    • There are actually a LOT more things you can do with the RT than most people are aware of. Even as a self-proclaimed tech geek, I had no idea it was this versatile.

      You should really watch this video for some examples

      – Full office
      – Built-in USB peripheral support (keyboards, mice, HD, printers)
      – Second monitors/TVs
      – Legacy applications using Remote Desktop
      – Audio/video casting to TV through Xbox360
      – Xbox 360 controller support built in
      – Access to webapps though Flash enabled IE (negates a lot of the negatives due to lack of apps)
      – True multitasking (running background apps)

      The marketing of this product was not very good, so yes there was a lot of confusion.

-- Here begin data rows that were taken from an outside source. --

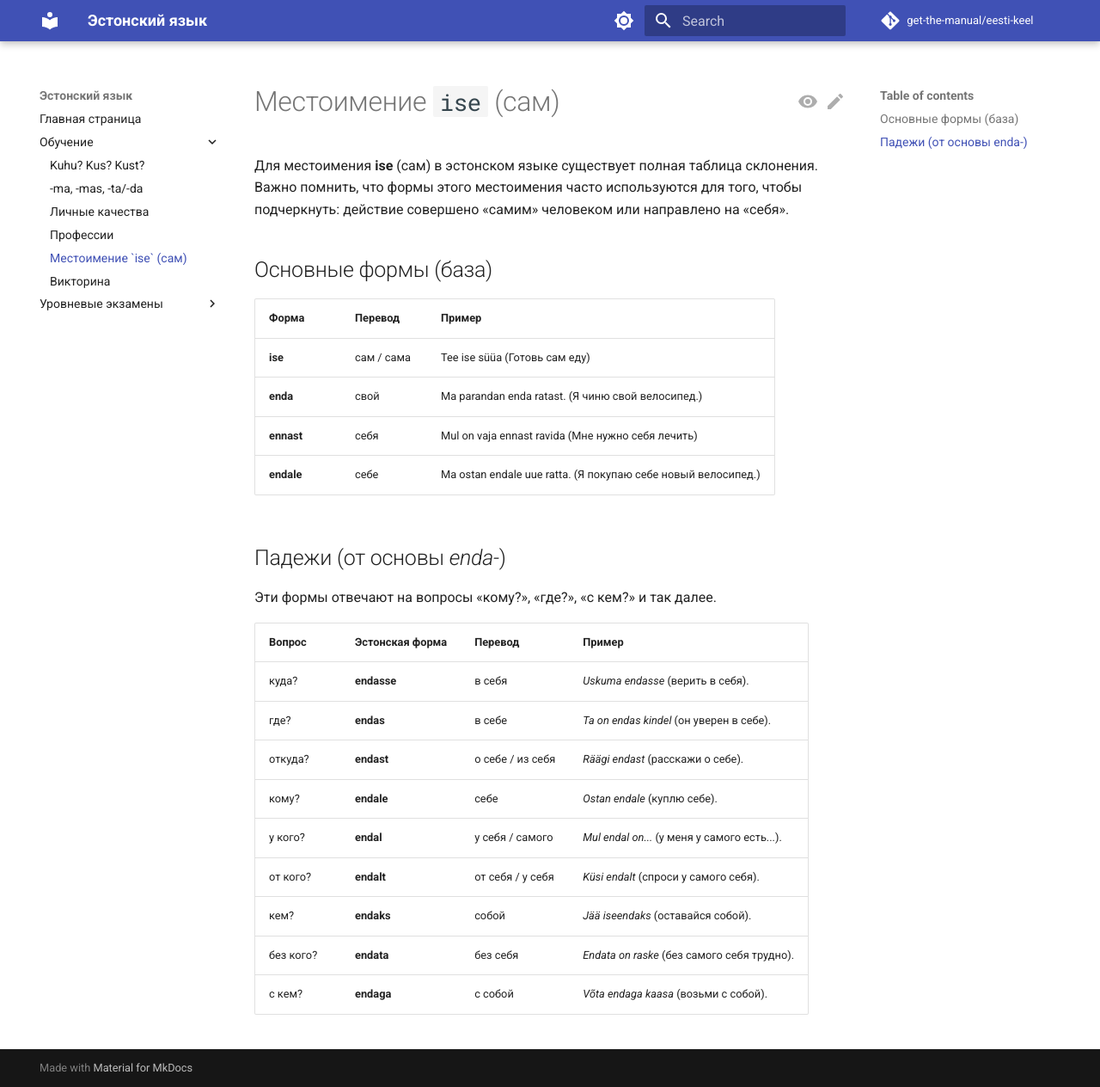
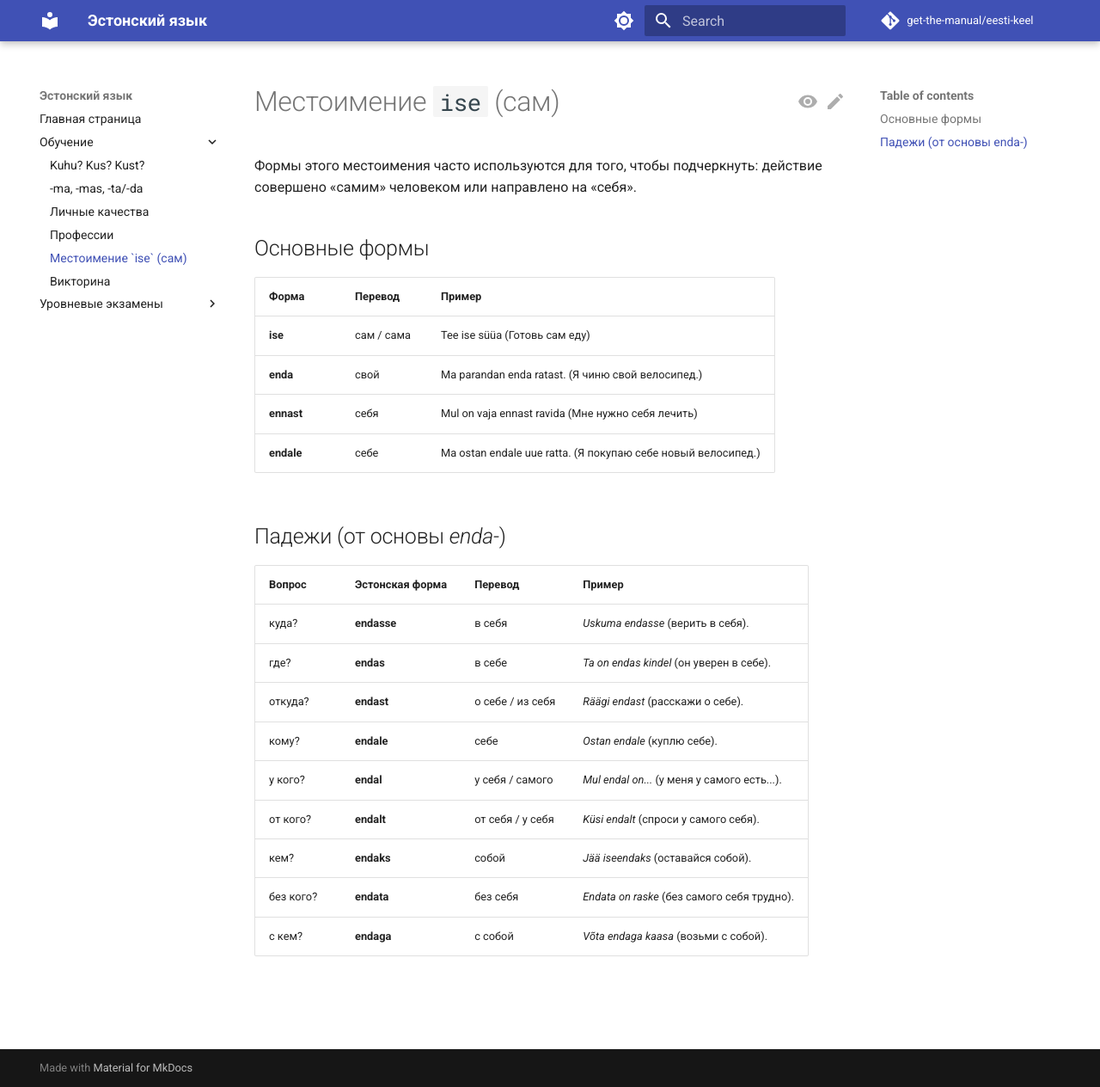
Before and after one commit to get-the-manual/eesti-keel, an MkDocs documentation site: the page built from docs/Study/ise.md, in a window 1280 px wide and 1264 px high. Shown: the whole window at 86% size. Built offline with MkDocs 1.6.1 and Material for MkDocs 9.7.7, drawn with Linux system fonts in a browser that asks for light colours; comment, search, counter and statistics services are not loaded.

Commit message:
Refactor content structure in ise.md
Removed introductory sentence and adjusted headings.

```diff
--- a/docs/Study/ise.md
+++ b/docs/Study/ise.md
@@ -1,9 +1,8 @@
 # Местоимение `ise` (сам)
 
-Для местоимения **ise** (сам) в эстонском языке существует полная таблица склонения. Важно помнить, что формы этого местоимения часто используются для того, чтобы подчеркнуть: действие совершено «самим» человеком или направлено на «себя».
+Формы этого местоимения часто используются для того, чтобы подчеркнуть: действие совершено «самим» человеком или направлено на «себя».
 
-
-## Основные формы (база)
+## Основные формы
 | Форма | Перевод | Пример |
 | :--- | :--- | :--- |
 | **ise** | сам / сама | Tee ise süüa (Готовь сам еду) |
@@ -12,10 +11,7 @@
 | **endale** | себе | Ma ostan endale uue ratta. (Я покупаю себе новый велосипед.)|
 
 
-
 ## Падежи (от основы *enda-*)
-
-Эти формы отвечают на вопросы «кому?», «где?», «с кем?» и так далее.
 
 | Вопрос | Эстонская форма | Перевод | Пример |
 | :--- | :--- | :--- | :--- |
```
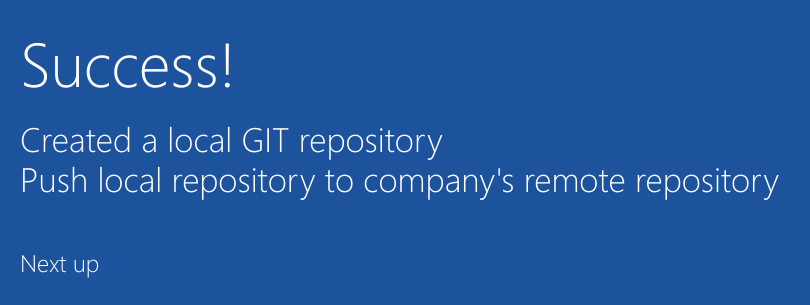
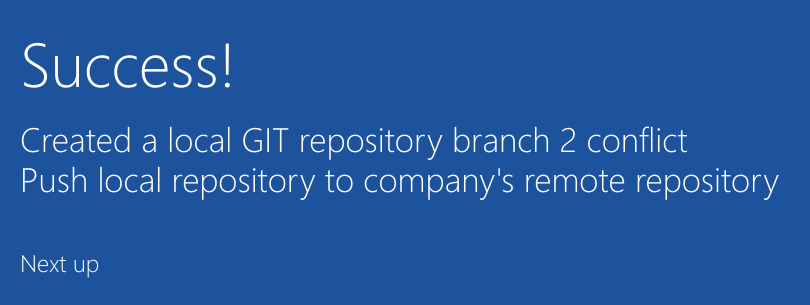
Before and after one commit to sgnanaguru31/sample-project, a plain HTML site: page index.html in a window 1280 px wide. Shown: the part 352-657 px from the top of the page, 205-1015 px from the left. Drawn offline with Linux system fonts and the light colour scheme.

Commit message:
branch 2 conflict

```diff
--- a/index.html
+++ b/index.html
@@ -19,7 +19,7 @@
         </div>
             <div class="content-body">
                 <div class="success-text">Success!</div>
-                <div class="description line-1"> Created a local GIT repository</div>
+                <div class="description line-1"> Created a local GIT repository branch 2 conflict</div>
                 <div class="description line-2"> Push local repository to company's remote repository</div>
                 <div class="next-steps-container">
                     <div class="next-steps-header">Next up</div>
```
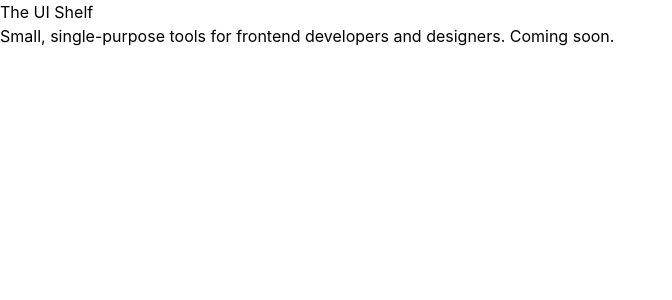
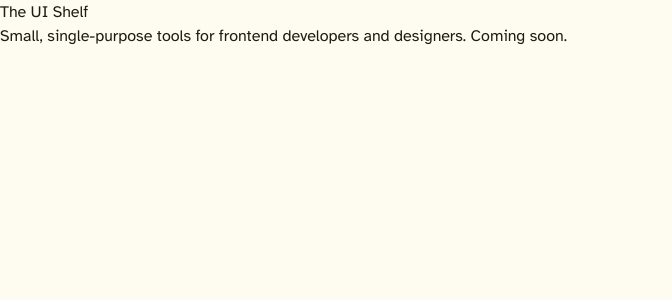
Before and after one commit to camilamarendazzo/ui-shelf, a React (Vite) app: page / in a window 1280 px wide. Shown: the top 300 px of the page, without its empty margins (0-672 px from the left). Built offline with nearby package versions, Linux system fonts and the light colour scheme.

Commit message:
chore: add fonts and design tokens

```diff
--- a/package.json
+++ b/package.json
@@ -18,6 +18,9 @@
     "preview": "vite preview"
   },
   "dependencies": {
+    "@fontsource-variable/bricolage-grotesque": "^5.2.10",
+    "@fontsource-variable/jetbrains-mono": "^5.2.8",
+    "@fontsource/atkinson-hyperlegible": "^5.2.8",
     "@tailwindcss/vite": "^4.3.2",
     "react": "^19.2.7",
     "react-dom": "^19.2.7",
--- a/src/index.css
+++ b/src/index.css
@@ -1,5 +1,55 @@
 @import "tailwindcss";
 
-:root {
-  color-scheme: light dark;
+@theme {
+  --color-paper: #fefbf0;
+  --color-ink: #1f1b10;
+  --color-brand: #f4c309;
+  --color-brand-deep: #8a6d00;
+  --color-line: #f0e7c8;
+
+  --color-chip-gold: #fbefb3;
+  --color-chip-gold-text: #6e5800;
+  --color-chip-violet: #eee6fb;
+  --color-chip-violet-text: #54398f;
+
+  --font-display:
+    "Bricolage Grotesque Variable", ui-sans-serif, system-ui, sans-serif;
+  --font-sans: "Atkinson Hyperlegible", ui-sans-serif, system-ui, sans-serif;
+  --font-mono:
+    "JetBrains Mono Variable", ui-monospace, "Cascadia Code", monospace;
+
+  --radius-card: 1.25rem;
+  --shadow-shelf: 0 6px 16px -8px rgb(31 27 16 / 0.25);
 }
+
+@layer base {
+  :root {
+    color-scheme: light;
+  }
+
+  body {
+    background-color: var(--color-paper);
+    color: var(--color-ink);
+  }
+
+  :focus-visible {
+    outline: 2px solid var(--color-brand-deep);
+    outline-offset: 2px;
+  }
+
+  ::selection {
+    background-color: var(--color-brand);
+    color: var(--color-ink);
+  }
+
+  @media (prefers-reduced-motion: reduce) {
+    *,
+    ::before,
+    ::after {
+      animation-duration: 0.01ms !important;
+      animation-iteration-count: 1 !important;
+      transition-duration: 0.01ms !important;
+      scroll-behavior: auto !important;
+    }
+  }
+}
--- a/src/main.tsx
+++ b/src/main.tsx
@@ -1,5 +1,9 @@
 import { StrictMode } from "react";
 import { createRoot } from "react-dom/client";
+import "@fontsource-variable/bricolage-grotesque/index.css";
+import "@fontsource/atkinson-hyperlegible/400.css";
+import "@fontsource/atkinson-hyperlegible/700.css";
+import "@fontsource-variable/jetbrains-mono/index.css";
 import "./index.css";
 import App from "./App.tsx";
 
```
Also changed, not shown: src/assets/logo.png (added), 1 other file (tests, documents, lock files or other folders).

But after having learned all of this, the RT is something of a super-tablet (if you compare to other apple, andoid tablets), while the Pro is an Ultrabook.

      The problem is that for some reason everyone expects a full computing experience with the RT, when it is clearly an ARM laptop, but I’ve never heard anyone bash the iPad because you can’t have the full OSX experience. The only problem is marketing.

      If marketed this way, it would remove all confusion. Also it makes a lot of sense why they would continue making a

  7. Rumplestiltskin

    Microsoft is stuck in “Windows Everywhere” mode. Nothing they do will fix anything until they abandon it. Maybe when the company is broken up into smaller product divisions Surface can be allowed to fail on its own while innovation at another division will produce something more than garbage.

  8. The point about Intel Atom chips is significant. The price is just too close, for FAR more functionality on an Atom based device. I picked up an Ativ 500T for less than $400 a couple days ago, and the performance, price point, and battery life seem to leave little need for an RT.